Recently, I just began to work at the UMUC Archives as a Student Assistant. On my first day, I walked around that small room that housed all of the University’s photographs, course catalogues, dissertations, and correspondence since the campus was founded almost 70 years ago. Many of the boxes were falling apart, and labels were either missing or lacking important details. Their online repository is a slow work in progress, and I’m confident in saying that they are doing little in the vein of digital preservation. I definitely think that this could be a good choice for the consultation project, but it also makes me reflect on Lyons’ comments in “There Will Be No Digital Dark Age.” He comments that funding agencies are spending millions of dollars to prevent such a dark age, but I would argue that those dollars aren’t going toward the smaller cultural heritage institutions.

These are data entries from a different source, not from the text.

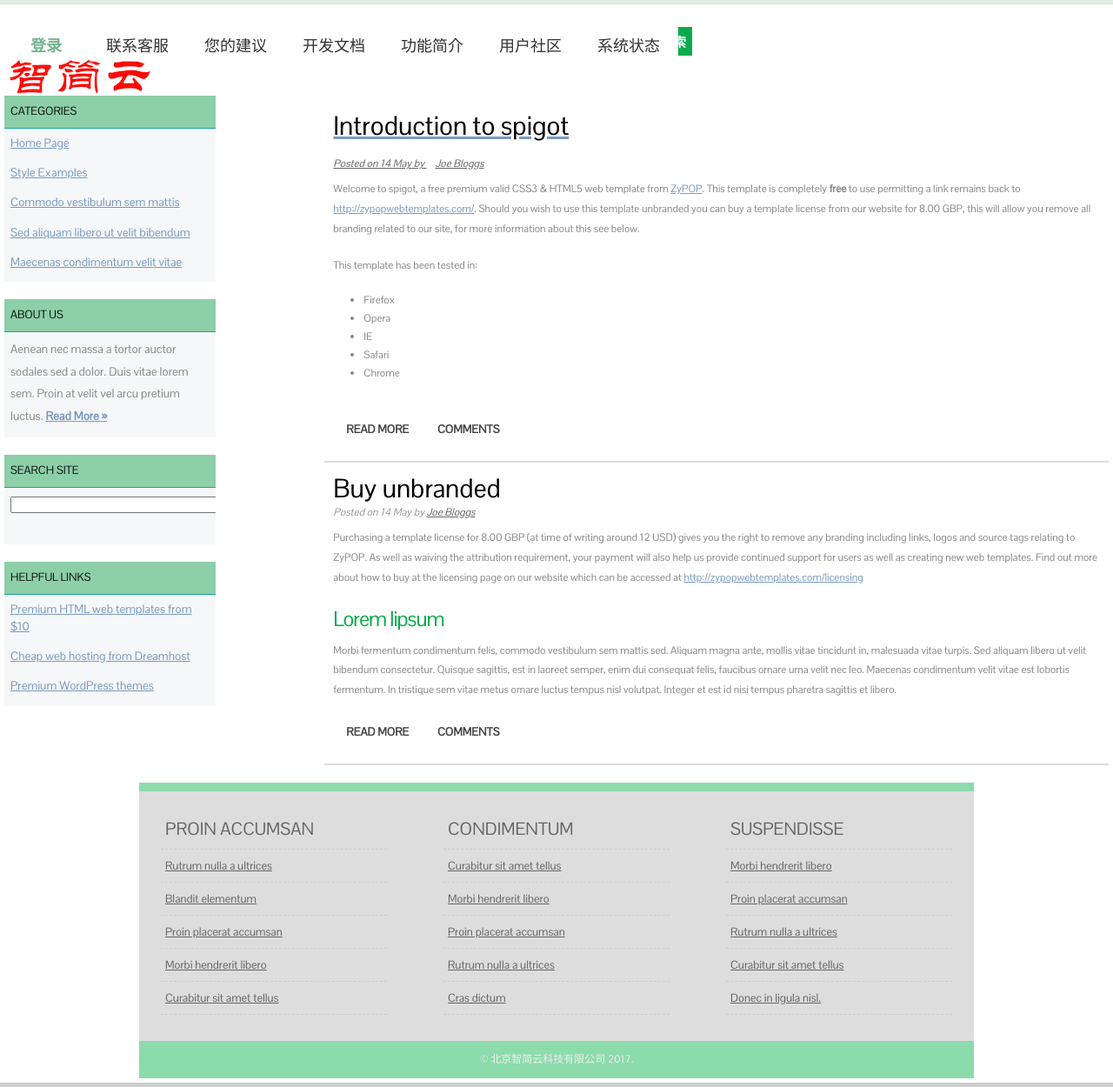
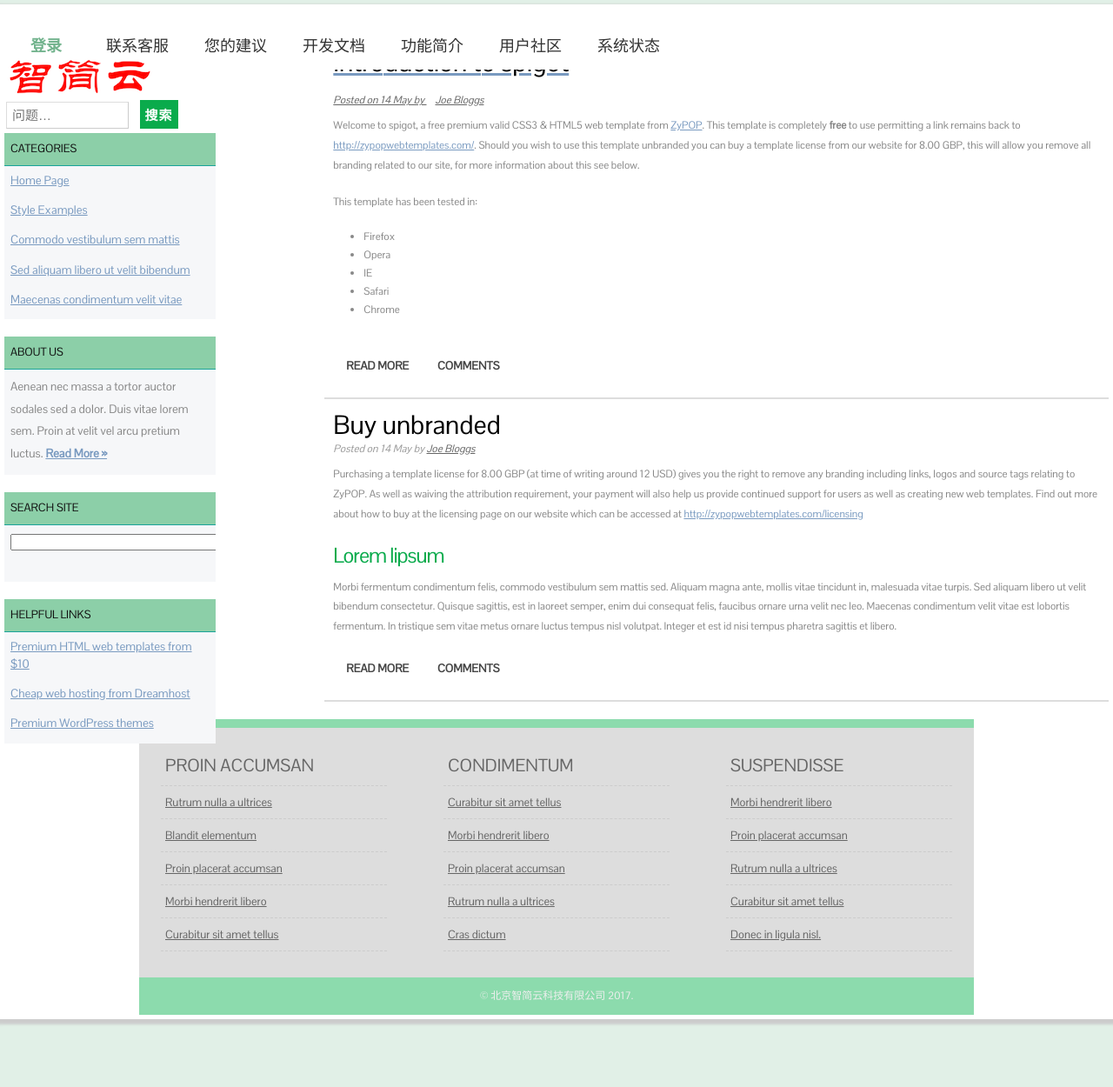
Before and after one commit to dreampivot/slipscloud.github.io, a Jekyll site: the page help/help-index.html, which Jekyll copies as it is, in a window 1280 px wide and 1250 px high. Shown: the whole window at 87% size. Built offline with Jekyll 4.4.1, drawn with Linux system fonts in a browser that asks for light colours.

Commit message:
Create help-index.html

```diff
--- a/help/help-index.html
+++ b/help/help-index.html
@@ -132,11 +132,6 @@
 
 
 		<section id="content">
-			<ul>
-       <form method="get" class="searchform" action="#" >
-       <p><input type="search" style="margin-left: 10px;" class="search-field" placeholder="问题&hellip;" value="" name="s"  size="32"/>
-	<input name="send" style="margin-left: 10px;" class="formbutton" value="搜索" type="submit" /></p>
-     </ul>
 
 	    <article>
 
@@ -185,6 +180,12 @@
         <aside class="sidebar">
 
 <img class="header-image" src="../img/logo.png" alt="Buildings" />
+    <ul>
+       <form method="get" class="searchform" action="#" >
+       <p><input type="search" style="margin-left: 2px;" class="search-field" placeholder="问题&hellip;" value="" name="s"  size="12"/>
+	<input name="send" style="margin-left: 10px;" class="formbutton" value="搜索" type="submit" /></p>
+     </ul>
+
 
             <ul>
                <li>
```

In my archive, we’re struggling just to process the collections we have and get them digitized, and preservation is something to be considered later, at least as far as I’ve gathered.
Funny enough, I also very briefly volunteered at the Laurel Historical Society, which is one of the organizations that showed interest in the consultation project. Their archive was even smaller than the UMUC archive, and the director was working with a limited amount of funds to get collections processed, plan exhibits, and work in the museum. When I was there, there were only 2 people on staff, and the rest of the workers were volunteers (mostly local women over the age of 65). Their level of organization was dreadful, and I ended up bowing out after a short amount of time.
With organizations such as the UMUC Archive and the Laurel Historical Society, I don’t find it difficult to believe that there will be a digital dark age. Institutions with enough staff will certainly have enough time to make sure that their digital material is safe for the future, but was about the little guys? It takes an enormous amount of effort just to digitize the collections, much less continue to maintain the files.
I think the project for this course is a good step toward reminding smaller cultural heritage institutions that they need to make digital preservation a priority. If they don’t allocate extra resources or bargain for a stretch in the budget, then all the time they spent digitizing will be put to waste. In his article, Lyons mentions the institutions that are actively pursuing advances in digital preservation. He lists Harvard University, the Smithsonian, NASA and the British Library. These are not institutions that have to bargain or cut staff; they are leaders in their field and as such enjoy more resources than smaller historical societies or community archives. I hope these smaller institutions don’t have a digital dark age just because they don’t have the funding to hire more people or the time to devote to digital preservation. I hope their digital files will exist well into the future, but I think their chances are much lower than NASA or the British Library.
Thanks for a great first class! I’m looking forward to working with all of you.